**Task objective:**
Search the records below for "core"; copy each line that has it.

Given records Block Start

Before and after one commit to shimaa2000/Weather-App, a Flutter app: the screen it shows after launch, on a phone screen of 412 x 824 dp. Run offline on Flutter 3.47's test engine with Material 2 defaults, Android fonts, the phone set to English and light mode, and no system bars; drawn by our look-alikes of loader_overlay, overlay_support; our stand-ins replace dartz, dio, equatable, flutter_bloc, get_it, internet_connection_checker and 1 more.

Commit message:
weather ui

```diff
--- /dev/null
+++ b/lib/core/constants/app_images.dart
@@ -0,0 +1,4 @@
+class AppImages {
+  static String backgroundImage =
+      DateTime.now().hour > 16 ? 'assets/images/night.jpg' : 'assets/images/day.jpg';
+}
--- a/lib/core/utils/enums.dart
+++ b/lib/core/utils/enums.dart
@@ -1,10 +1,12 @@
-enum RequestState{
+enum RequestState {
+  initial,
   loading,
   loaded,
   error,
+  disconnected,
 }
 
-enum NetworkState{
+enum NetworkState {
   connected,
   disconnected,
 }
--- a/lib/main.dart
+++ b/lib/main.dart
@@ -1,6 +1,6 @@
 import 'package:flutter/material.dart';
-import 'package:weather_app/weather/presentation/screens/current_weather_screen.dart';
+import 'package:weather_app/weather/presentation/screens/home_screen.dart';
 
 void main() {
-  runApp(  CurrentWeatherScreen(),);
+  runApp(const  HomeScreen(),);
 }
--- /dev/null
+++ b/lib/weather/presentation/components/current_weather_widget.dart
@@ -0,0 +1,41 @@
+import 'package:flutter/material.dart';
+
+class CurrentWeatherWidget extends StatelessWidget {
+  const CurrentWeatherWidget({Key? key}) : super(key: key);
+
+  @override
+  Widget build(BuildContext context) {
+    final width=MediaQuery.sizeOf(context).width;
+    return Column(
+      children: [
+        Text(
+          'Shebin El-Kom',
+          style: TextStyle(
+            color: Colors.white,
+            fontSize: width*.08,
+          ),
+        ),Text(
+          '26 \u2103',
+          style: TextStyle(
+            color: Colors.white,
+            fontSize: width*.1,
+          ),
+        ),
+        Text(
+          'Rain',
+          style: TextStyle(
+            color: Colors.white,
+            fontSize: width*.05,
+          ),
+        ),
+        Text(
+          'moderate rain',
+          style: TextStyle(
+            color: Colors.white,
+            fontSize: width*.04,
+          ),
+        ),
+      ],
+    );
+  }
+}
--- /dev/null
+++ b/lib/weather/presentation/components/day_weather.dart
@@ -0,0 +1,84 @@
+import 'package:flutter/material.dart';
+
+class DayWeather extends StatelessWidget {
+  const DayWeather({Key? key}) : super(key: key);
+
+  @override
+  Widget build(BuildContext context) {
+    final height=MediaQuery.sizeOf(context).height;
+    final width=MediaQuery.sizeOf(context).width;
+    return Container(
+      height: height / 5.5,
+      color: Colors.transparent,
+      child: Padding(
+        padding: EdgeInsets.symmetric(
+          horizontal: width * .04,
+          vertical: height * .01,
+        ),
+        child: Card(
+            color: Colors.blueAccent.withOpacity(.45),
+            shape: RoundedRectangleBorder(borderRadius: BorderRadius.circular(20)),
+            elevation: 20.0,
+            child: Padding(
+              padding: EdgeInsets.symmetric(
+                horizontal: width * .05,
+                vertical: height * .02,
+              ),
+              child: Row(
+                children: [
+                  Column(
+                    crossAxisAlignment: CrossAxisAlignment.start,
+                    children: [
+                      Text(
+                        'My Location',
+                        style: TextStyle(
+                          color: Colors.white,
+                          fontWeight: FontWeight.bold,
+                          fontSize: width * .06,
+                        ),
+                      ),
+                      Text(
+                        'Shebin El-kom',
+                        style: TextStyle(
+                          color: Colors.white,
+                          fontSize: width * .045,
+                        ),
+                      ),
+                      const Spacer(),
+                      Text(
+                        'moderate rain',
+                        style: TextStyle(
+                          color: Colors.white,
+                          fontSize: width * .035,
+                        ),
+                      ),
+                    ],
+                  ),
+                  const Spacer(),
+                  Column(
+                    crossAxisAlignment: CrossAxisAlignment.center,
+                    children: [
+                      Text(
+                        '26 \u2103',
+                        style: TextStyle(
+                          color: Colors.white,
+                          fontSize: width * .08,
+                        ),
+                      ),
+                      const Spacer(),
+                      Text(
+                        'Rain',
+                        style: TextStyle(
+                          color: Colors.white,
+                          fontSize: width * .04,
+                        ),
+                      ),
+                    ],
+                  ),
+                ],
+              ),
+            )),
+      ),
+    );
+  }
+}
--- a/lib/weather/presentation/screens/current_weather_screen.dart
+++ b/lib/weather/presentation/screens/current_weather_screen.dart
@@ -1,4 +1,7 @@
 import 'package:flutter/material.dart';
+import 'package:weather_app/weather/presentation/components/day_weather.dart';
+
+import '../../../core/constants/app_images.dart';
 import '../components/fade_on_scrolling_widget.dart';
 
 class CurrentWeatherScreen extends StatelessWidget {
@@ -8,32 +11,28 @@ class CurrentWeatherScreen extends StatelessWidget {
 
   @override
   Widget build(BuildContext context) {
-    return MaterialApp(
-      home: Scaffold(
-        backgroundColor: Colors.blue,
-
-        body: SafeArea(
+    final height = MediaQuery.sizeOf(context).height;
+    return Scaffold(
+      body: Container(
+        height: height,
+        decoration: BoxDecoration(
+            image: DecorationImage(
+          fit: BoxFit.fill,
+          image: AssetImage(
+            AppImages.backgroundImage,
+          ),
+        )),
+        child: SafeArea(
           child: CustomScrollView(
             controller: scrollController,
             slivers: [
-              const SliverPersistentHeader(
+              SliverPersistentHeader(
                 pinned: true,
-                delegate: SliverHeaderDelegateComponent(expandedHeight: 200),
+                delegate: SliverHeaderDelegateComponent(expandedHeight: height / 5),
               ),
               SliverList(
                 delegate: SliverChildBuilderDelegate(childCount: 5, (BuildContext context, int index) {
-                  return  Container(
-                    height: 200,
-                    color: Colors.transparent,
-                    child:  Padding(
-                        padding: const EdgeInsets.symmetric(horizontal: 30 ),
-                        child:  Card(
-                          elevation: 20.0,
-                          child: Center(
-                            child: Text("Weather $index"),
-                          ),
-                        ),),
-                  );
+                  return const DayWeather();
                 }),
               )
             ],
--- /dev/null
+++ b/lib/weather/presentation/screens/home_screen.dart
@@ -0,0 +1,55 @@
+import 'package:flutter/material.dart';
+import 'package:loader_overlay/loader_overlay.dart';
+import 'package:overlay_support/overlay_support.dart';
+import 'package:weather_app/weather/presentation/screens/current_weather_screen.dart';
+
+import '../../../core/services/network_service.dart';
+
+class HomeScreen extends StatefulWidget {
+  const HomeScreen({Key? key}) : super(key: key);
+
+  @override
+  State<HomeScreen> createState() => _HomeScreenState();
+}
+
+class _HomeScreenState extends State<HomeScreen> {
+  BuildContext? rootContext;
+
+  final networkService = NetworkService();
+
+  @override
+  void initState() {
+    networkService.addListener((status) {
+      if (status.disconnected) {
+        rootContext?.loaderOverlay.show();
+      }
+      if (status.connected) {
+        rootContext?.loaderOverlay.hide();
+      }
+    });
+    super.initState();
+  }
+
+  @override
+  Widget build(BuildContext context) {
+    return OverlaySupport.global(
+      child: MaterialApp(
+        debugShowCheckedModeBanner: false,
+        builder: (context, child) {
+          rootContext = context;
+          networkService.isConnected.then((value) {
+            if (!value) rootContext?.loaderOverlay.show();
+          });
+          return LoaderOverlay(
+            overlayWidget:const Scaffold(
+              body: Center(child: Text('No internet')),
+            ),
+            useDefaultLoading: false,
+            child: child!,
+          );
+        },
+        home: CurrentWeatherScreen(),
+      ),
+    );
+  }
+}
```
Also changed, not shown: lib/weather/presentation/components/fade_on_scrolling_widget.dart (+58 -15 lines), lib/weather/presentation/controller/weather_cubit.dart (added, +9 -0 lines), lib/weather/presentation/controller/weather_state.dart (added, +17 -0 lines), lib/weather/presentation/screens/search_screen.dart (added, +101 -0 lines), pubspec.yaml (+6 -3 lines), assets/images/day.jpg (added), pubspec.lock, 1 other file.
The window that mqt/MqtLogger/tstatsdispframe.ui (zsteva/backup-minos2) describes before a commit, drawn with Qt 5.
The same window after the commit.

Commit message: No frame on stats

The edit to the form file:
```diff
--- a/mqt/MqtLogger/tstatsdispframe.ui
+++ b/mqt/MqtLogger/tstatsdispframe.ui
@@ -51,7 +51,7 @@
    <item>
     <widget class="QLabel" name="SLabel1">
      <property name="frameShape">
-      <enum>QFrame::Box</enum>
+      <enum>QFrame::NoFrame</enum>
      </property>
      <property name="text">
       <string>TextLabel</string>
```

Given records Block End

**Solution to the problem:**
+++ b/lib/core/constants/app_images.dart
--- a/lib/core/utils/enums.dart
+++ b/lib/core/utils/enums.dart
+import '../../../core/constants/app_images.dart';
+import '../../../core/services/network_service.dart';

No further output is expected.